» **REQUIREMENT**
Go through the material below and count the lines containing the word "Amount". Give that number by itself.

» **SUPPLIED MATERIAL**

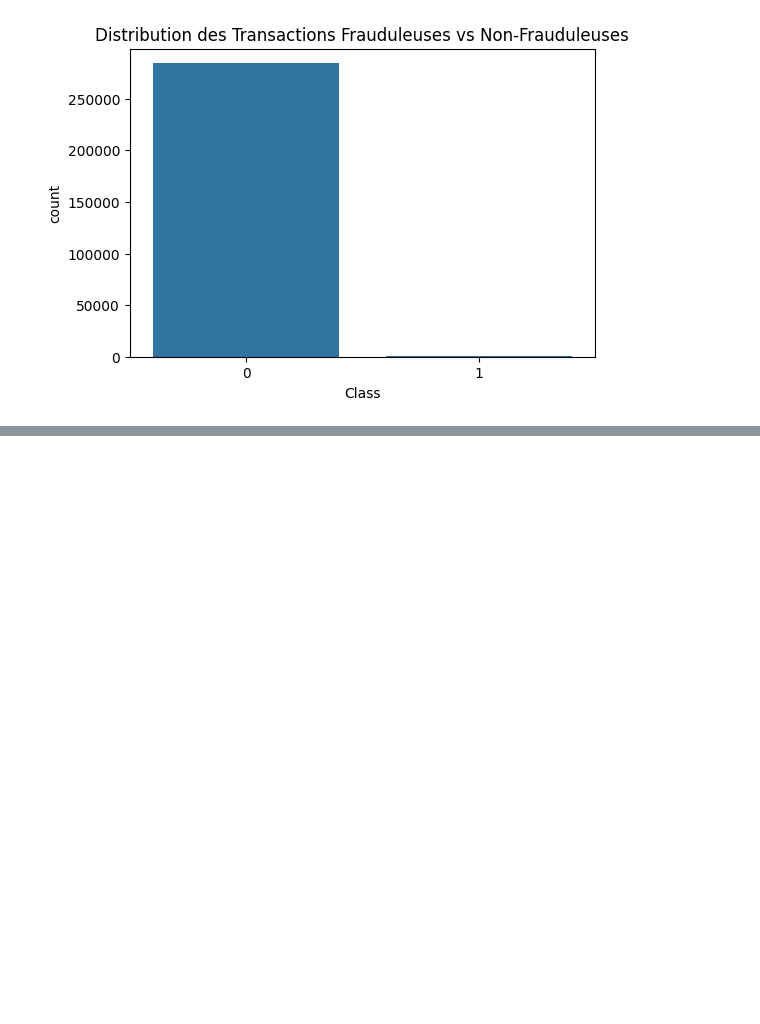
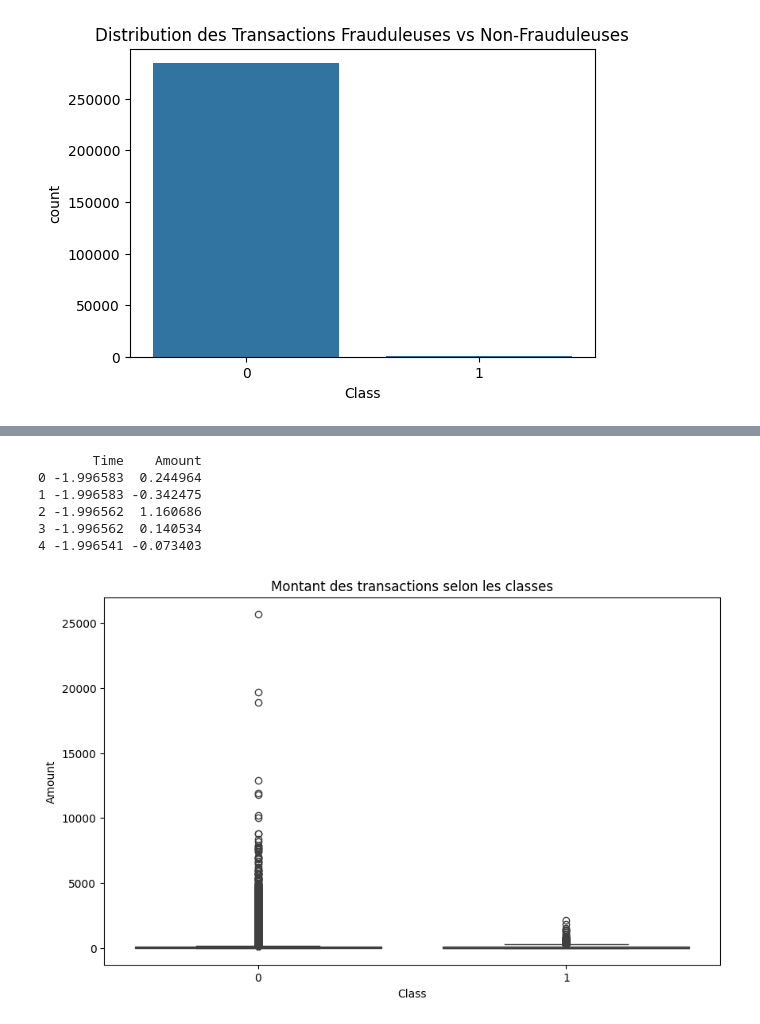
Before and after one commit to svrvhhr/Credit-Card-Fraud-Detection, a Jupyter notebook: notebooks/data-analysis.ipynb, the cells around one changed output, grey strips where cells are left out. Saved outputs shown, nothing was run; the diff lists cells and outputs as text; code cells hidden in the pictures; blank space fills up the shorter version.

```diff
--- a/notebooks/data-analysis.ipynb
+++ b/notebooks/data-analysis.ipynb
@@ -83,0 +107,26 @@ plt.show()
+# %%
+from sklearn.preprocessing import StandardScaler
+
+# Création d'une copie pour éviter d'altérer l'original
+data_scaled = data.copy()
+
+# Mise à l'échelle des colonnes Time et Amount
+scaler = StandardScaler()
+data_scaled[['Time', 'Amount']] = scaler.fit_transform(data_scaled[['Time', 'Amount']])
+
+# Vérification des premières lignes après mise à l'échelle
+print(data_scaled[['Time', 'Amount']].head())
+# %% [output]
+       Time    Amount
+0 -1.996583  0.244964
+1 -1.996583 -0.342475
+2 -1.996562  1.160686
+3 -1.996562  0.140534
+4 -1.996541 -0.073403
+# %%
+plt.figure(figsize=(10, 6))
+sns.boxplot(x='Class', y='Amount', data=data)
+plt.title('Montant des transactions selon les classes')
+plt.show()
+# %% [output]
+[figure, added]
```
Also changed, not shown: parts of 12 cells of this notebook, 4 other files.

---

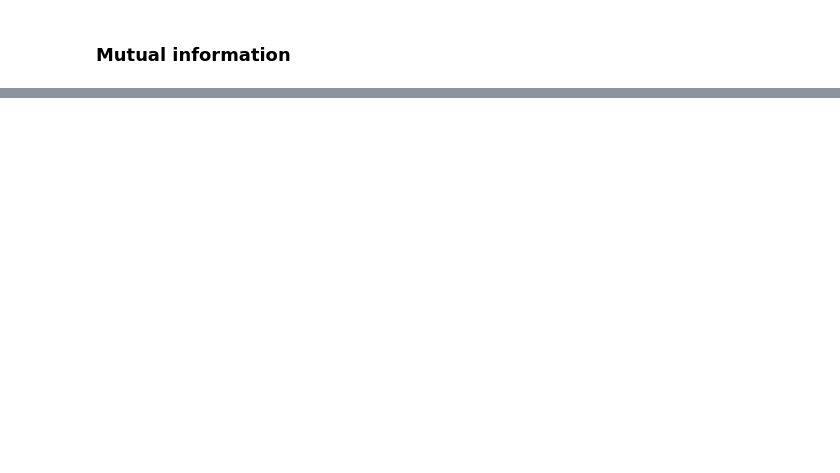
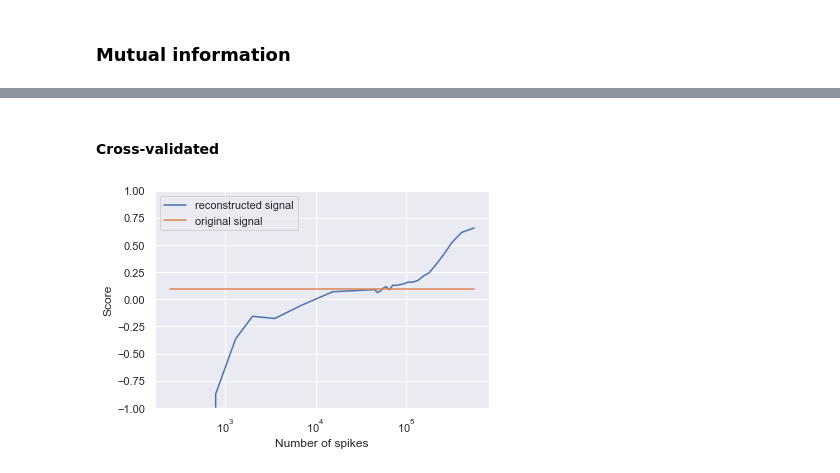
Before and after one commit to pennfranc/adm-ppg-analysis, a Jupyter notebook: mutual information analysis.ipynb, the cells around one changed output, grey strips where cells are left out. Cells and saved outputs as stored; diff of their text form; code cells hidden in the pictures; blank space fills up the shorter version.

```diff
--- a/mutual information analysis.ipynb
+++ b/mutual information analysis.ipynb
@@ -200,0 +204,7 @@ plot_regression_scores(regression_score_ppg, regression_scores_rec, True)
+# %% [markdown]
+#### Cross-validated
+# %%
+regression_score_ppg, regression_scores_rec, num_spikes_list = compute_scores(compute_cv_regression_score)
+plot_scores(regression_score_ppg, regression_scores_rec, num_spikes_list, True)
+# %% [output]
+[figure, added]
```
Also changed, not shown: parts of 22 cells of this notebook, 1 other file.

» **FINISHED EXERCISE**
5